Monday, October 10, 2011

DIY Project

I am not a big fan of do-it-yourself projects.  In my experience, my projects have typically been either incomplete, over-budget, of poor quality or some combination of issues.

My incomplete projects include an automatic shut-off switch and a kitchen soap dispenser.  I am sure there are others that I don’t care to remember.

Over-budget is a popular one for me as I usually do not have or cannot find key tools which I may need.  I once refinished a propane grill and probably spent $50 to refinish a $10 grill from a yard sale rather than buy a new one for $100. 

Poor quality haunts me as my eye has a tendency to drift towards things that I worked.  I can easily overlook mistakes made by others.  These projects include clean up of writing on the walls with the now blue stain of Windex.  Also my ability to spackle over holes is not that great either.  I have stopped with projects that have failed in spectacular fashion in the past.  I once hung a ceiling fan in my parent’s house only to have the light fixture portion come crashing down.  I also managed to try to weather protect the deck only to have mismatched colors.
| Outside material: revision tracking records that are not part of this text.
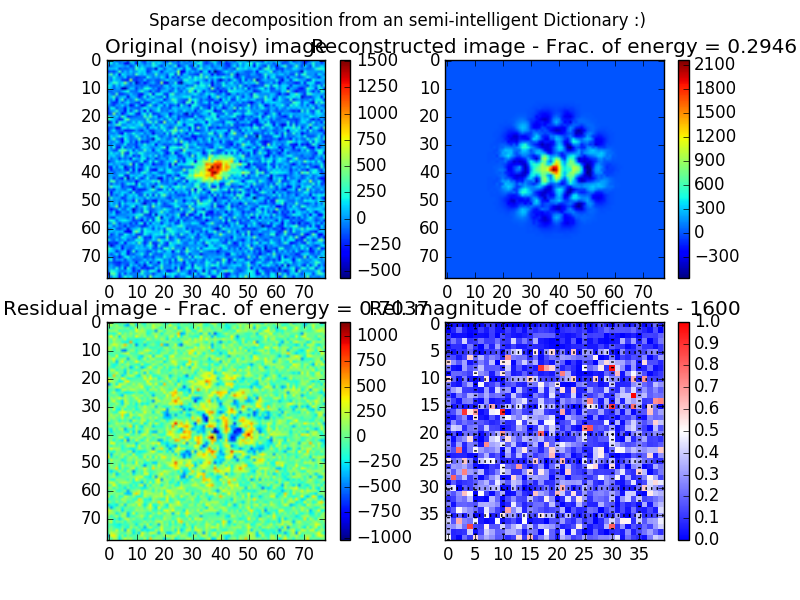
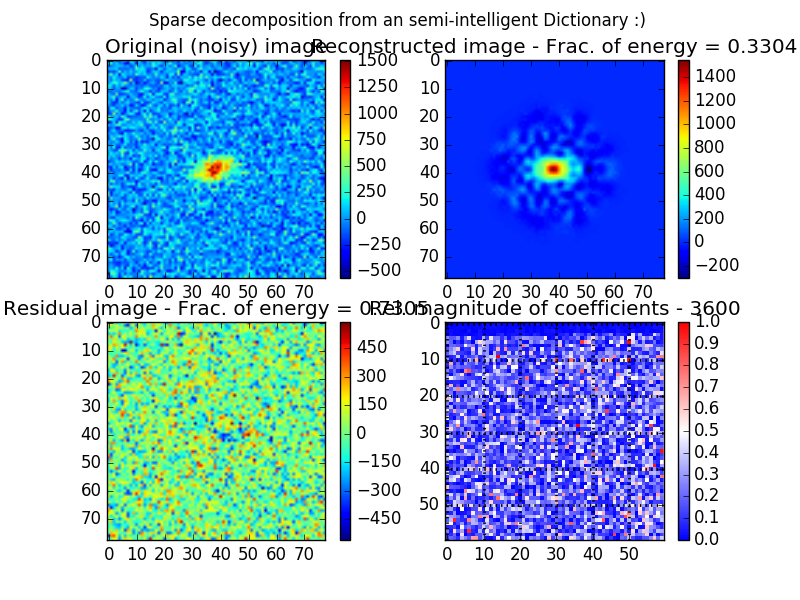
Variables interchanged in SVD solver - fixed

diff --git a/codes/code/python_codes/shapelet_dicts.py b/codes/code/python_codes/shapelet_dicts.py
@@ -19,7 +19,7 @@ import math
 from sklearn.linear_model import OrthogonalMatchingPursuit as OMP
 import polar_shapelet_decomp as p_shapelet
 
-DEBUG = 1
+DEBUG =1
 
 ##Define orthonormal basis - shapelets
 def shapelet1d(n,x0=0,s=1):
@@ -106,6 +106,28 @@ def plot_decomposition(cube_real, img_idx, base_coefs,N1,N2,shapelet_reconst, si
             +str(np.round(residual_energy_fraction,4)))
     ax[1,1].set_title('Rel. magnitude of coefficients')
     fig.suptitle('Shapelet Basis decomposition')
+    
+    def on_draw(event):
+       bboxes = []
+       for label in labels:
+           bbox = label.get_window_extent()
+           # the figure transform goes from relative coords->pixels and we
+           # want the inverse of that
+           bboxi = bbox.inverse_transformed(fig.transFigure)
+           bboxes.append(bboxi)
+
+       # this is the bbox that bounds all the bboxes, again in relative
+       # figure coords
+       bbox = mtransforms.Bbox.union(bboxes)
+       if fig.subplotpars.left < bbox.width:
+           # we need to move it over
+           fig.subplots_adjust(left=1.1*bbox.width) # pad a little
+           fig.canvas.draw()
+       return False
+
+    fig.canvas.mpl_connect('draw_event', on_draw)
+    
+    plt.show()
 
     if(basis == 'Polar'):
         plt.savefig('Decomp_cartesian.png')
@@ -174,6 +196,7 @@ def solver_SVD(D, signal):
     
     if(DEBUG):
         print('shape_coeffs ', np.shape(coeffs_SVD))
+        print('shape_D', np.shape(D))
     n_nonzero_coefs_SVD = np.count_nonzero(coeffs_SVD)
     reconstruction_SVD = np.dot(D,coeffs_SVD)
     residual_SVD = signal - reconstruction_SVD
@@ -212,9 +235,7 @@ def solver_lasso_reg(D, signal):
             residual_energy_fraction_lasso, recovered_energy_fraction_lasso, n_nonzero_coefs_lasso
 
 
-
-
-def shapelet_decomposition(N1=20,N2=20, basis = 'XY', solver = 'sparse'):
+def shapelet_decomposition(N1=20,N2=20, basis = 'XY', solver = 'sparse', noise = False):
     # Obtaining galaxy images
     cube_real = pyfits.getdata('../../data/cube_real.fits')
     cubr_real_noiseless = pyfits.getdata('../../data/cube_real_noiseless.fits')
@@ -241,6 +262,14 @@ def shapelet_decomposition(N1=20,N2=20, basis = 'XY', solver = 'sparse'):
                 Phi[i,j] = math.atan2(Yv[i,j], Xv[i,j])
 
         signal = cube_real[img_idx].flatten()
+
+        if(1):
+            import random
+            random.seed()
+            print(signal, np.shape(signal))
+            signal = signal + np.random.rand(np.shape(signal)[0])
+            print(signal, np.shape(signal))
+
         shapelet_reconst = np.zeros_like(signal)
 
         #Decompose into Polar or XY 
@@ -297,25 +326,29 @@ def shapelet_decomposition(N1=20,N2=20, basis = 'XY', solver = 'sparse'):
         fig = plot_decomposition(cube_real, img_idx, base_coefs,N1,N2,shapelet_reconst, signal, residual,\
                 residual_energy_fraction ,recovered_energy_fraction, basis)         
 
+
         # Sparse solver
         if (solver == 'sparse'):
             sparse_coefs, sparse_reconst, sparse_residual, \
-                residual_energy_fraction, recovered_energy_fraction, \
+                residual_energy_fraction_sparse, recovered_energy_fraction_sparse, \
                 n_nonzero_coefs = sparse_solver(D, signal, N1, N2)
             plot_solution(N1,N2,cube_real, img_idx, sparse_reconst, sparse_residual, sparse_coefs,\
-                    recovered_energy_fraction, residual_energy_fraction, n_nonzero_coefs, \
+                    recovered_energy_fraction_sparse, residual_energy_fraction_sparse, \
+                    n_nonzero_coefs, \
                     fig, 'Sparse_solution.png')
 
         # SVD solver // following berry approach
         if (solver == 'SVD'):
 
-            reconstruction_SVD, residual_SVD, coeffs_SVD,\
-            recovered_energy_fraction, residual_energy_fraction, \
+            coeffs_SVD, reconstruction_SVD, residual_SVD,\
+            residual_energy_fraction_SVD, recovered_energy_fraction_SVD, \
             n_nonzero_coefs_SVD =solver_SVD(D, signal)
             
-            plot_solution(N1,N2,cube_real, img_idx, reconstruction_SVD, residual_SVD, coeffs_SVD,\
-            recovered_energy_fraction, residual_energy_fraction, n_nonzero_coefs_SVD, \
-            fig, 'SVD_solution.png')
+            print(np.shape(residual_SVD), np.shape(reconstruction_SVD))
+            plot_solution(N1,N2,cube_real, img_idx, reconstruction_SVD, residual_SVD, coeffs_SVD, \
+                    recovered_energy_fraction_SVD, residual_energy_fraction_SVD, \
+                    n_nonzero_coefs_SVD,\
+                    fig, 'SVD_solution.png')
 
         #Ordinary least squares solver
         if (solver == 'P_2'):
My latest project falls under the some combination of issues.  I decided to refinish the kitchen table top that was pretty beat up.  I started with sanding the current finish to reasonably even.  Next I went shopping for stain and polyurethane ($16).  While at the hardware store I also bought a paintbrush and more sandpaper ($16).  The stain went on amazingly well, except for the dark spots where I did not sand so well.  The polyurethane was a little tougher, but after the third coat it turned into a reasonably smooth finish.  I did finish the project.  The quality is reasonable, but the poorly sanded spots are evident along with the brush strokes and finishing sanding against the grain.  $30 to finish a table and chair set purchased for $40 is not horrible considering a table set would cost at least $200. The overall time cost was not too bad.  It was 48 hours start to finish with multiple drying sessions and about 2 hours of actual work and cleaning up.

No comments: